They have ruled Germany together for 15 years. Now they are at Europe’s helm. With the start of the German EU Presidency, Chancellor Angela Merkel and European Commission President Ursula von der Leyen have, together, forged plans to navigate Europe out of crisis, EURACTIV Germany reports.
Von der Leyen and Merkel discussed by video call on Thursday (2 July) how they can use the German Presidency to get Europe through the crisis.
During the press conference that followed, their friendship was apparent as they addressed each other by their first names and laughed together. Von der Leyen mentioned the “joy and cordiality” between them.
A shared past
The two are not only party colleagues from the Christian Democratic Union (CDU). Merkel brought von der Leyen into her first government cabinet in 2005, to serve as Family and Women’s Affairs Minister.
Until she moved to Brussels, von der Leyen was a permanent member of Merkel’s cabinet, serving as labour minister, and then as defence minister, making her the last ‘survivor’ of Merkel’s first cabinet.
However, during these 15 years, their relationship was not always so harmonious. For instance, von der Leyen had two strong chances of becoming Germany’s first female president in 2004 and 2010 but was snubbed both times as Merkel chose a different candidate.
It must have been especially painful in 2010, when the media talked about von der Leyen as a favoured candidate.
But later, when Merkel was criticised over her refugee policy, the defence minister stood behind the leader. When the now-European Commission President was caught in the crossfire in 2017 because of her dealings with right-wing extremists, Merkel assured her of “all the support she needs”.
On China: ‘Very critical’ of human rights

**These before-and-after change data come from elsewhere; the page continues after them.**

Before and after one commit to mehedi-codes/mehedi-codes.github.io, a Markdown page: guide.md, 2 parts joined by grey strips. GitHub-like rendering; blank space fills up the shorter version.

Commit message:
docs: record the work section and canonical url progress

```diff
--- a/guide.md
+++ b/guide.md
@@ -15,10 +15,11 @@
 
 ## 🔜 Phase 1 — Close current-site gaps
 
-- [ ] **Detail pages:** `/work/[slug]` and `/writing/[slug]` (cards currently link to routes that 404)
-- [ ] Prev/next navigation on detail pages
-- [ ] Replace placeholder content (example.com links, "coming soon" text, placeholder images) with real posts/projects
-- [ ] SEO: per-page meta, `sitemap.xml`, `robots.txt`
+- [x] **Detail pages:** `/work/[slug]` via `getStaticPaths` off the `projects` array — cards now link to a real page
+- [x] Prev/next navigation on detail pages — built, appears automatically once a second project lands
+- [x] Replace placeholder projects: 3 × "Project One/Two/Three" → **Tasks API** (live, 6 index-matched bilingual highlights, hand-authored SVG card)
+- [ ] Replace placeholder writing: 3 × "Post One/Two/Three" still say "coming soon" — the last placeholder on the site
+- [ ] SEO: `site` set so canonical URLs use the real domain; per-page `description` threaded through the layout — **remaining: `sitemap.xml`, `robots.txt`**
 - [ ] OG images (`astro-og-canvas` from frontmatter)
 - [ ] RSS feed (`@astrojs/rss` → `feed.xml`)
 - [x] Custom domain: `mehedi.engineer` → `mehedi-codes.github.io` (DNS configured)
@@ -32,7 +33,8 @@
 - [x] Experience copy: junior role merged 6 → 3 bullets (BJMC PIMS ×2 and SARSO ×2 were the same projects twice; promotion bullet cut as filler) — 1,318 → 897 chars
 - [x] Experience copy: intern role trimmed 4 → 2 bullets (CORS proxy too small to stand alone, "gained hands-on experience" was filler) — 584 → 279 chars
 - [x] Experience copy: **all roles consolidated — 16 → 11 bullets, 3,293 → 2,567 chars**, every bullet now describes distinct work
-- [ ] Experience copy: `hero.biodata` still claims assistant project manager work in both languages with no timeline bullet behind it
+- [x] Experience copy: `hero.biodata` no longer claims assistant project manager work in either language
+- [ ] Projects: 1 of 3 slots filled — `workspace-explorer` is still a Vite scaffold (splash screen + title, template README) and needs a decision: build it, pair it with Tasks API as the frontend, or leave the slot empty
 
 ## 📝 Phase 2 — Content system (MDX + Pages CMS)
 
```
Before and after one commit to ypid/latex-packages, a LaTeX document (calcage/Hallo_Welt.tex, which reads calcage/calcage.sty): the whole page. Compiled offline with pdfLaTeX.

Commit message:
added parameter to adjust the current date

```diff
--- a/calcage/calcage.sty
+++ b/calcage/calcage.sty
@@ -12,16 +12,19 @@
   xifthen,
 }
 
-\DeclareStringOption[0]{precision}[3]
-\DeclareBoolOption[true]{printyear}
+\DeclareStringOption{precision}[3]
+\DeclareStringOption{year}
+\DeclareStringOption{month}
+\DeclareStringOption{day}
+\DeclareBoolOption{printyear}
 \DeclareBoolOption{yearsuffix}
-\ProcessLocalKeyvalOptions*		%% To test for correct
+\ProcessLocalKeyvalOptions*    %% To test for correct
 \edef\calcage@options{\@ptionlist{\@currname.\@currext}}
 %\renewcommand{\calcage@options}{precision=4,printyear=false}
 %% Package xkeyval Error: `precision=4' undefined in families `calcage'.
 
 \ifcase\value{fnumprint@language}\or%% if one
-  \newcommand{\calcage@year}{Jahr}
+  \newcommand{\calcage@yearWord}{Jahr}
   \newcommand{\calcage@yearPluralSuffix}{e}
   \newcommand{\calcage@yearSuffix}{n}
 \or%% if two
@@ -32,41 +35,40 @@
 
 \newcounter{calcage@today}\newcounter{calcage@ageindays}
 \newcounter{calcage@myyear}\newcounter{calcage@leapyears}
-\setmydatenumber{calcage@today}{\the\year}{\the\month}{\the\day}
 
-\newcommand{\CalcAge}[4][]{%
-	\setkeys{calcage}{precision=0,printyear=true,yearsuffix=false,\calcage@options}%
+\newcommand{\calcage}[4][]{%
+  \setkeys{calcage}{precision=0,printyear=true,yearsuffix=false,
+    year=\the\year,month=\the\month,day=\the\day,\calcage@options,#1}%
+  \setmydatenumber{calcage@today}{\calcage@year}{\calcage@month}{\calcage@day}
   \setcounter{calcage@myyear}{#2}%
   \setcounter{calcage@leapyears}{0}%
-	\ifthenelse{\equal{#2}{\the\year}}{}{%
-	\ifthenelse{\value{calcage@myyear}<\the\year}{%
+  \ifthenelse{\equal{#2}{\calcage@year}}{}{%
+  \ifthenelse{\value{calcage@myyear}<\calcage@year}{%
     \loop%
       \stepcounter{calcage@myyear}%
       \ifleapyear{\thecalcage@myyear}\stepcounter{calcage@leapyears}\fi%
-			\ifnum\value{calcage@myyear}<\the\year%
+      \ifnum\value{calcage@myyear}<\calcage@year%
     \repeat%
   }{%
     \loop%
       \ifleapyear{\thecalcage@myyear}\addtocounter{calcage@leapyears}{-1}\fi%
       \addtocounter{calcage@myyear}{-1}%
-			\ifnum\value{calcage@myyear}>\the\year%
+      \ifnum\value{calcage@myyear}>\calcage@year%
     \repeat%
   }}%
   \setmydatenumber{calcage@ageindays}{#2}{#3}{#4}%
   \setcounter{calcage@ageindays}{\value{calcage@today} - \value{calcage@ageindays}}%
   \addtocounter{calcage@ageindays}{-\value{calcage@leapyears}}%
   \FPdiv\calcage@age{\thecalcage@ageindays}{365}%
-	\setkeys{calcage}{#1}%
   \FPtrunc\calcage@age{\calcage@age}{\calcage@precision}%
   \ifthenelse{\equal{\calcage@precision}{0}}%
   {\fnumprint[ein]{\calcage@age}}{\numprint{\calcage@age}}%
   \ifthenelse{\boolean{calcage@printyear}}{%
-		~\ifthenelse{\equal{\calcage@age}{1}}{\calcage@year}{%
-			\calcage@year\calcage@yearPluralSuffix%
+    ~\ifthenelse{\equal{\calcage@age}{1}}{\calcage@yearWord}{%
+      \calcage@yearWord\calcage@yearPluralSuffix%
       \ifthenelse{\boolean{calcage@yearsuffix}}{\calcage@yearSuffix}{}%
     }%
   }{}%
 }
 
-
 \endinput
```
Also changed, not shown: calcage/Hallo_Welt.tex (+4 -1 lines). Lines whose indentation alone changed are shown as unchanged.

In terms of content, the press conference repeatedly dealt with China and the European reaction to the security law in Hong Kong. The Commission President described relations in some areas as “very complex”, saying that China was both an “important partner” and a “systemic rival”.
They emphasised that they wanted to talk to Beijing not only about economic relations but also about human rights, of which Europe was “very critical”. According to Merkel, it was also necessary to discuss whether and how the principle of “one country, two systems” could still exist with this security law.
Von der Leyen did not address the question of possible sanctions but said that China must have an interest in functioning trade relations. If Europe showed a united and self-confident stance, she added, this would have a “long-term effect in China”.
When it comes to a post-Brexit trade agreement, a pressing matter for the German EU Presidency, Merkel said that work was already “at full speed”. However, she said that the agreement would not come at any price.
“We also have to prepare for another case”, code for a ‘no deal’ scenario, said Merkel, adding that this would be carried out together with the Commission.
MFF: Agreement to be reached in the summer
With a view to the upcoming EU summit of heads of state and government scheduled for 17-18 July in Brussels which will focus on the negotiations on the multiannual financial framework (MFF), Merkel said she was heading there with the aim of “reaching an agreement”.
Tough negotiations are expected, particularly with the so-called ‘Frugal Four’ – Austria, Sweden, Denmark and the Netherlands – still rejecting the idea of granting aid in the form of subsidies.
While Dutch Prime Minister Mark Rutte recently emphasised this to the Italian newspaper Corriere della Sera, he also, for the first time, gave signals that he was open to compromise.
Now Merkel has increased the pressure on the ‘Frugal Four’ by refusing to postpone negotiations. She said she could think of no other option “than to reach an agreement in the summer”.
[Edited by Benjamin Fox]